Cunning Cognates: A Conspiracy of Language
It must be a conspiracy – the way language tries to confuse us, that is.
Why? Well, if we say acontecimiento actual in Spanish, we don’t mean “actual event,” but “current event.” Then, if we say acontecimiento corriente, we don’t mean “current event,” but “common event.” These maddening words are what many call “false friends,” that is, those words that look the same or nearly the same as English words but have different meanings. They look helpful, but they are really traitors.
The plot thickens; the conspiracy gets worse. It turns out that there are look-alikes that are even trickier than false friends. They are usually called “fickle friends,” but I think a better name for them is “cunning cognates.” These are words that are roughly synonymous with English words (thus making them cognates) but have a different connotation, or that are synonymous some of the time but not always. In other words, they are a lot trickier than false friends.
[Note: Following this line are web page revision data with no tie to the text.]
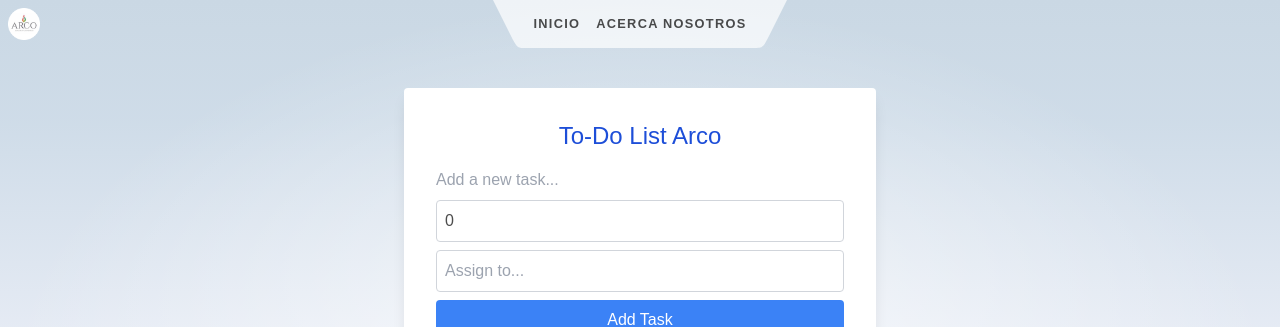
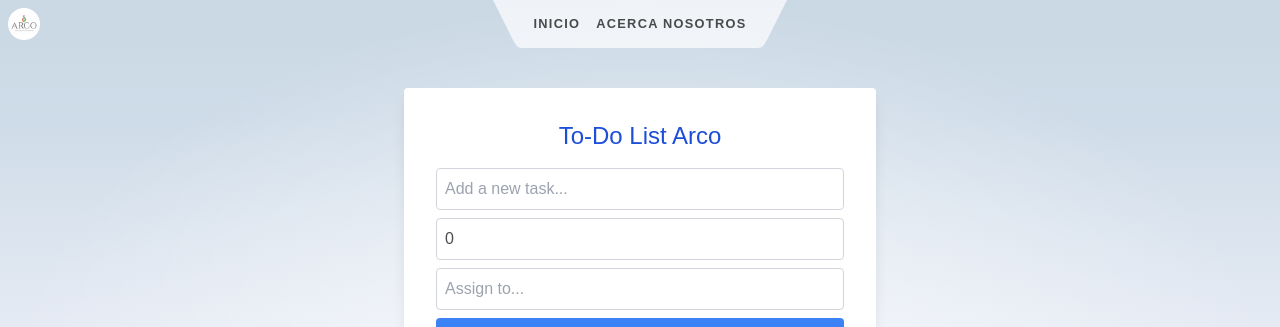
Before and after one commit to dyckdavid/arco-trailers, a SvelteKit app: page /taskmanager in a window 1280 px wide. Shown: the top 327 px of the page. Built offline with nearby package versions, Linux system fonts and the light colour scheme; no server answers; the database is empty; sample sign-in values are in the browser's storage.

Commit message:
class update

```diff
--- a/src/routes/taskmanager/+page.svelte
+++ b/src/routes/taskmanager/+page.svelte
@@ -120,8 +120,7 @@
         <div class="mb-4">
           <input
             type="text"
-            class="class:p-2={true} class:w-full={true} class:rounded={true} class:border={true} class:border-gray-300={true} class:border-blue-500={editingIndex !== null} class:focus:ring={true} class:focus:ring-blue-200={true} class:focus:ring-opacity-50={true}
-            "
+            class="p-2 w-full rounded border border-gray-300 {editingIndex !== null ? 'border-blue-500' : ''} focus:ring focus:ring-blue-200 focus:ring-opacity-50"
             placeholder="Add a new task..."
             bind:value={newTodo}
             on:keydown={(e) => e.key === 'Enter' && addTodo()}
```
To take an example, let’s look at molestar (to bother), which looks like the English verb “to molest.” In English, in fact, “molest” can mean “to bother,” at least in its negative sense, as in the sentence, “They continued on their journey unmolested.” But far more often, the English word has a connotation of sexual abuse that is absent in Spanish.
Now, let’s take a look at some of these other tricksters:
Acción is usually synonymous with the various meanings of “action.” But to a stockbroker it can also mean a “share” or “stock,” and to an artist it can be a “pose.” Incidentally, for some reason, Thanksgiving Day is “Día de Acción de Gracias.”
Afección can refer to affection for somebody or something. But far more commonly it refers to a disease or some other sort of medical condition. The best word for “affection” is cariño, although another cognate, afecto, also exists.
Agonía can refer simply to “extreme distress,” as it does in English, but in Spanish it usually means the final stages of death.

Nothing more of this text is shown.